Reproduce every entry below precisely; do not include the pictures.

Extracted data: Begin

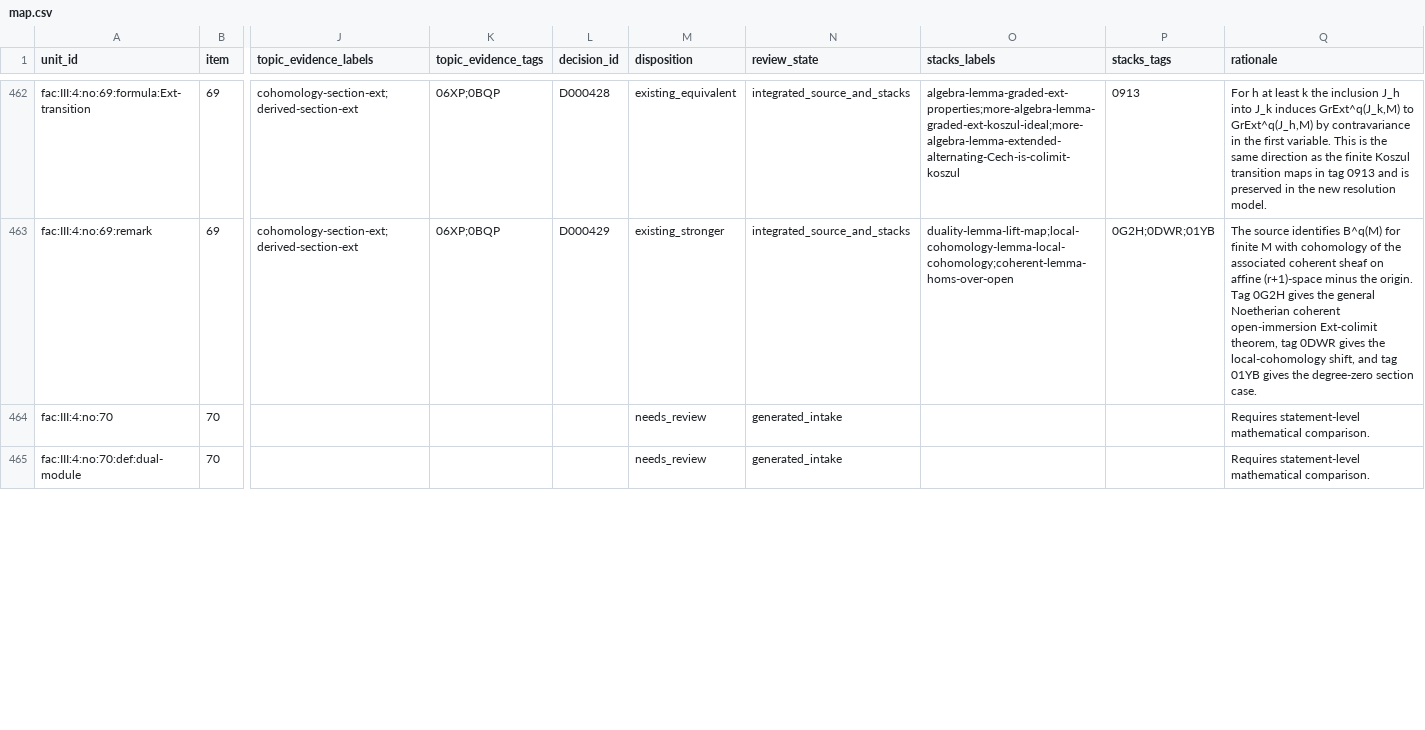
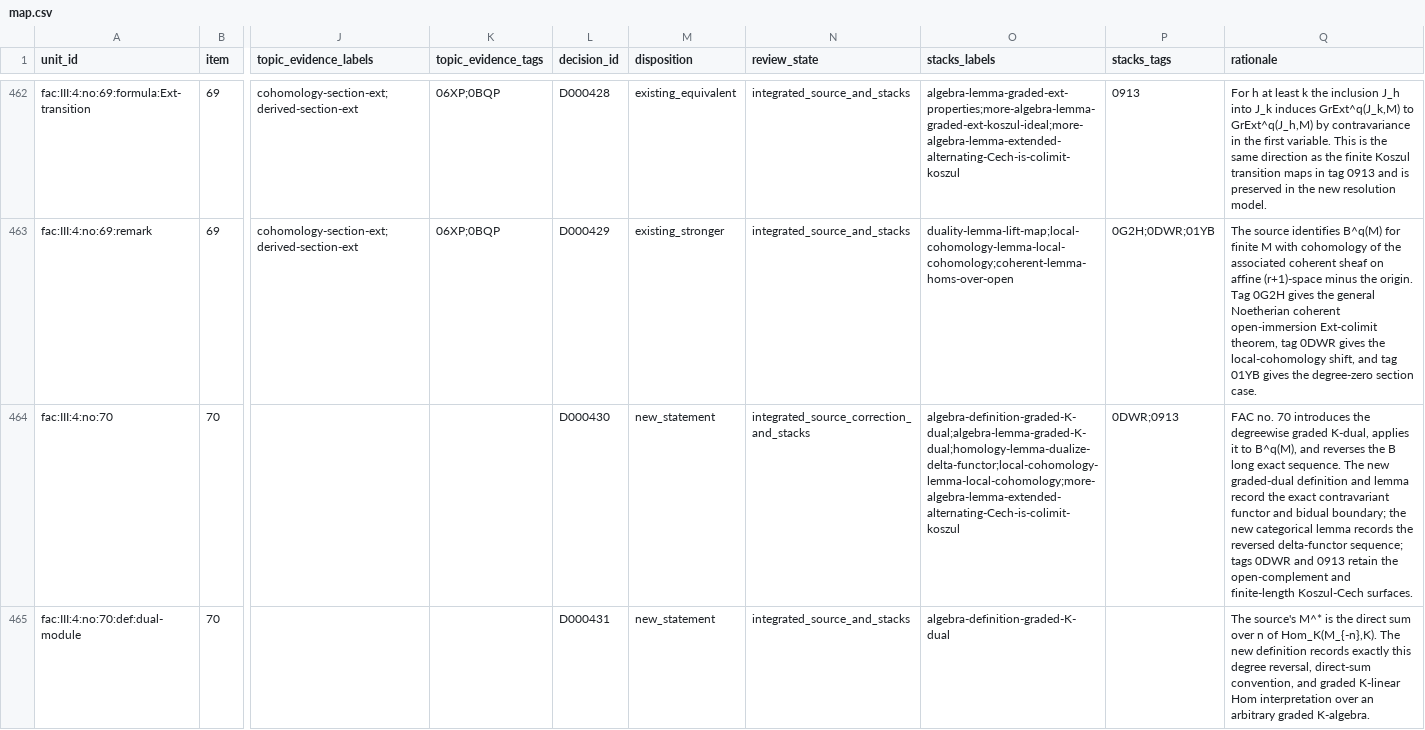
Before and after one commit to KokunoYumeto/stacks-english-ai-edition, a CSV file: fac/map.csv, drawn as a sheet; only a part is shown, gaps mark what is left out; the diff covers the shown part only; the diff names each change by its address in the sheet, - before the commit and + after, or states it on an @@ line.

Commit message:
FAC: integrate no. 70 graded dual

```diff
--- a/fac/map.csv
+++ b/fac/map.csv
-L464 (decision_id): (empty)
+L464 (decision_id): D000430
-M464:M465 (disposition): needs_review
+M464:M465 (disposition): new_statement
-N464 (review_state): generated_intake
+N464 (review_state): integrated_source_correction_and_stacks
-O464 (stacks_labels): (empty)
+O464 (stacks_labels): algebra-definition-graded-K-dual;algebra-lemma-graded-K-dual;homology-lemma-dualize-delta-functor;local-cohomology-lemma-local-cohomology;more-algebra-lemma-extended-alternating-Cech-is-colimit-koszul
-P464 (stacks_tags): (empty)
+P464 (stacks_tags): 0DWR;0913
-Q464 (rationale): Requires statement-level mathematical comparison.
+Q464 (rationale): FAC no. 70 introduces the degreewise graded K-dual, applies it to B^q(M), and reverses the B long exact sequence. The new graded-dual definition and lemma record the exact contravariant functor and bidual boundary; the new categorical lemma records the reversed delta-functor sequence; tags 0DWR and 0913 retain the open-complement and finite-length Koszul-Cech surfaces.
-L465 (decision_id): (empty)
+L465 (decision_id): D000431
-N465 (review_state): generated_intake
+N465 (review_state): integrated_source_and_stacks
-O465 (stacks_labels): (empty)
+O465 (stacks_labels): algebra-definition-graded-K-dual
-Q465 (rationale): Requires statement-level mathematical comparison.
+Q465 (rationale): The source's M^* is the direct sum over n of Hom_K(M_{-n},K). The new definition records exactly this degree reversal, direct-sum convention, and graded K-linear Hom interpretation over an arbitrary graded K-algebra.
```
Also changed, not shown: 73 edited cells elsewhere in this file, fac/tcand.csv, 13 other files.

Extracted data: End

_Output for this exercise:_
Before and after one commit to KokunoYumeto/stacks-english-ai-edition, a CSV file: fac/map.csv, drawn as a sheet; only a part is shown, gaps mark what is left out; the diff covers the shown part only; the diff names each change by its address in the sheet, - before the commit and + after, or states it on an @@ line.

Commit message:
FAC: integrate no. 70 graded dual

```diff
--- a/fac/map.csv
+++ b/fac/map.csv
-L464 (decision_id): (empty)
+L464 (decision_id): D000430
-M464:M465 (disposition): needs_review
+M464:M465 (disposition): new_statement
-N464 (review_state): generated_intake
+N464 (review_state): integrated_source_correction_and_stacks
-O464 (stacks_labels): (empty)
+O464 (stacks_labels): algebra-definition-graded-K-dual;algebra-lemma-graded-K-dual;homology-lemma-dualize-delta-functor;local-cohomology-lemma-local-cohomology;more-algebra-lemma-extended-alternating-Cech-is-colimit-koszul
-P464 (stacks_tags): (empty)
+P464 (stacks_tags): 0DWR;0913
-Q464 (rationale): Requires statement-level mathematical comparison.
+Q464 (rationale): FAC no. 70 introduces the degreewise graded K-dual, applies it to B^q(M), and reverses the B long exact sequence. The new graded-dual definition and lemma record the exact contravariant functor and bidual boundary; the new categorical lemma records the reversed delta-functor sequence; tags 0DWR and 0913 retain the open-complement and finite-length Koszul-Cech surfaces.
-L465 (decision_id): (empty)
+L465 (decision_id): D000431
-N465 (review_state): generated_intake
+N465 (review_state): integrated_source_and_stacks
-O465 (stacks_labels): (empty)
+O465 (stacks_labels): algebra-definition-graded-K-dual
-Q465 (rationale): Requires statement-level mathematical comparison.
+Q465 (rationale): The source's M^* is the direct sum over n of Hom_K(M_{-n},K). The new definition records exactly this degree reversal, direct-sum convention, and graded K-linear Hom interpretation over an arbitrary graded K-algebra.
```
Also changed, not shown: 73 edited cells elsewhere in this file, fac/tcand.csv, 13 other files.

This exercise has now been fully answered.